- What is expected
In the listing below, identify each line with the word "across" and return those lines.

--- --- ---

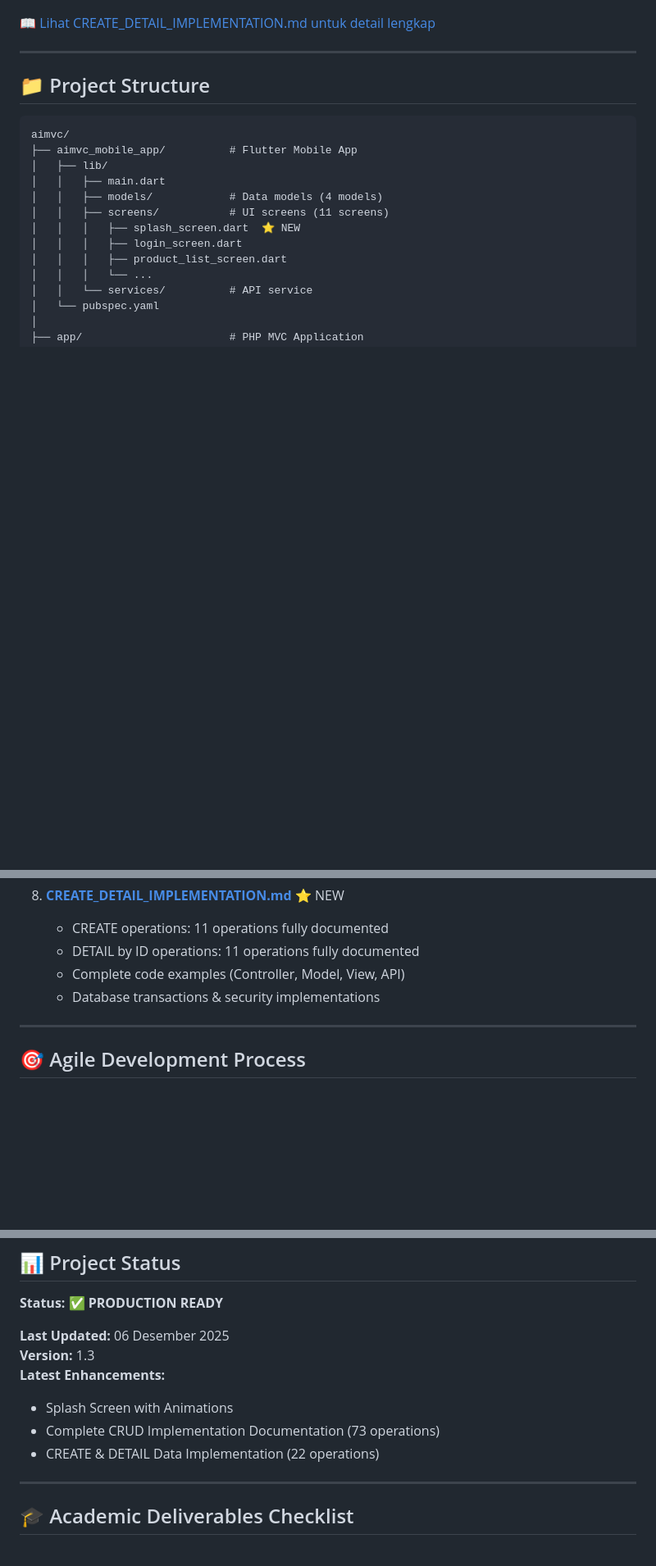
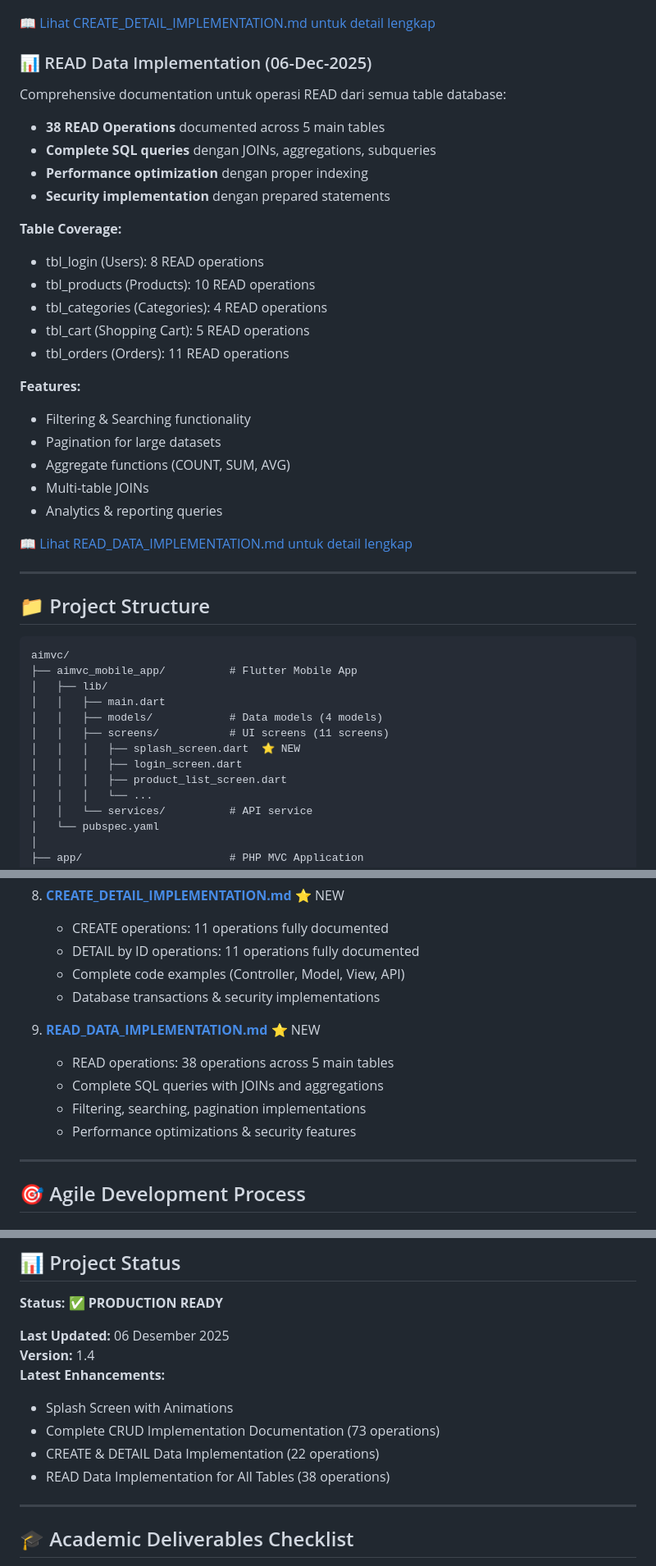
Before and after one commit to Jkaway23/MAD-, a Markdown page: README.md, 3 parts joined by grey strips. Shown: that part at 82% size. GitHub-like rendering; blank space fills up the shorter version.

Commit message:
docs: Update README with READ Data Implementation reference
- Add READ_DATA_IMPLEMENTATION.md to documentation index
- Update version to 1.4
- Add READ Data section to Latest Updates with operation summary
- Include table coverage breakdown (38 operations across 5 tables)

Documentation now includes:
- Complete READ operations for all database tables
- 38 operations: Users (8), Products (10), Categories (4), Cart (5), Orders (11)
- SQL queries with JOINs, aggregations, filtering, pagination
- Performance optimizations and security features
- Analytics and reporting queries

Total Documentation Coverage:
- 11 comprehensive markdown files
- 300+ pages of technical documentation
- 73 CRUD operations + 38 detailed READ operations
- Complete code examples for all operations
- Production-ready implementations

Status: All target progress documented and ready for mentor review

```diff
--- a/README.md
+++ b/README.md
@@ -108,6 +108,30 @@ Focused documentation untuk operasi CREATE dan DETAIL by ID:
 - API implementations untuk Mobile App
 
 [📖 Lihat CREATE_DETAIL_IMPLEMENTATION.md untuk detail lengkap](CREATE_DETAIL_IMPLEMENTATION.md)
+
+### 📊 READ Data Implementation (06-Dec-2025)
+
+Comprehensive documentation untuk operasi READ dari semua table database:
+- **38 READ Operations** documented across 5 main tables
+- **Complete SQL queries** dengan JOINs, aggregations, subqueries
+- **Performance optimization** dengan proper indexing
+- **Security implementation** dengan prepared statements
+
+**Table Coverage:**
+- tbl_login (Users): 8 READ operations
+- tbl_products (Products): 10 READ operations
+- tbl_categories (Categories): 4 READ operations
+- tbl_cart (Shopping Cart): 5 READ operations
+- tbl_orders (Orders): 11 READ operations
+
+**Features:**
+- Filtering & Searching functionality
+- Pagination for large datasets
+- Aggregate functions (COUNT, SUM, AVG)
+- Multi-table JOINs
+- Analytics & reporting queries
+
+[📖 Lihat READ_DATA_IMPLEMENTATION.md untuk detail lengkap](READ_DATA_IMPLEMENTATION.md)
 
 ---
 
@@ -383,6 +407,12 @@ flutter build apk --release
    - Complete code examples (Controller, Model, View, API)
    - Database transactions & security implementations
 
+9. **[READ_DATA_IMPLEMENTATION.md](READ_DATA_IMPLEMENTATION.md)** ⭐ NEW
+   - READ operations: 38 operations across 5 main tables
+   - Complete SQL queries with JOINs and aggregations
+   - Filtering, searching, pagination implementations
+   - Performance optimizations & security features
+
 ---
 
 ## 🎯 Agile Development Process
@@ -518,11 +548,12 @@ This project is developed for academic purposes.
 **Status:** ✅ **PRODUCTION READY**
 
 **Last Updated:** 06 Desember 2025
-**Version:** 1.3
+**Version:** 1.4
 **Latest Enhancements:**
 - Splash Screen with Animations
 - Complete CRUD Implementation Documentation (73 operations)
 - CREATE & DETAIL Data Implementation (22 operations)
+- READ Data Implementation for All Tables (38 operations)
 
 ---
 
```
Also changed, not shown: other parts of README.md (+1 -1 lines).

--- --- ---

- Solution for this task
- Include table coverage breakdown (38 operations across 5 tables)
+- **38 READ Operations** documented across 5 main tables
+   - READ operations: 38 operations across 5 main tables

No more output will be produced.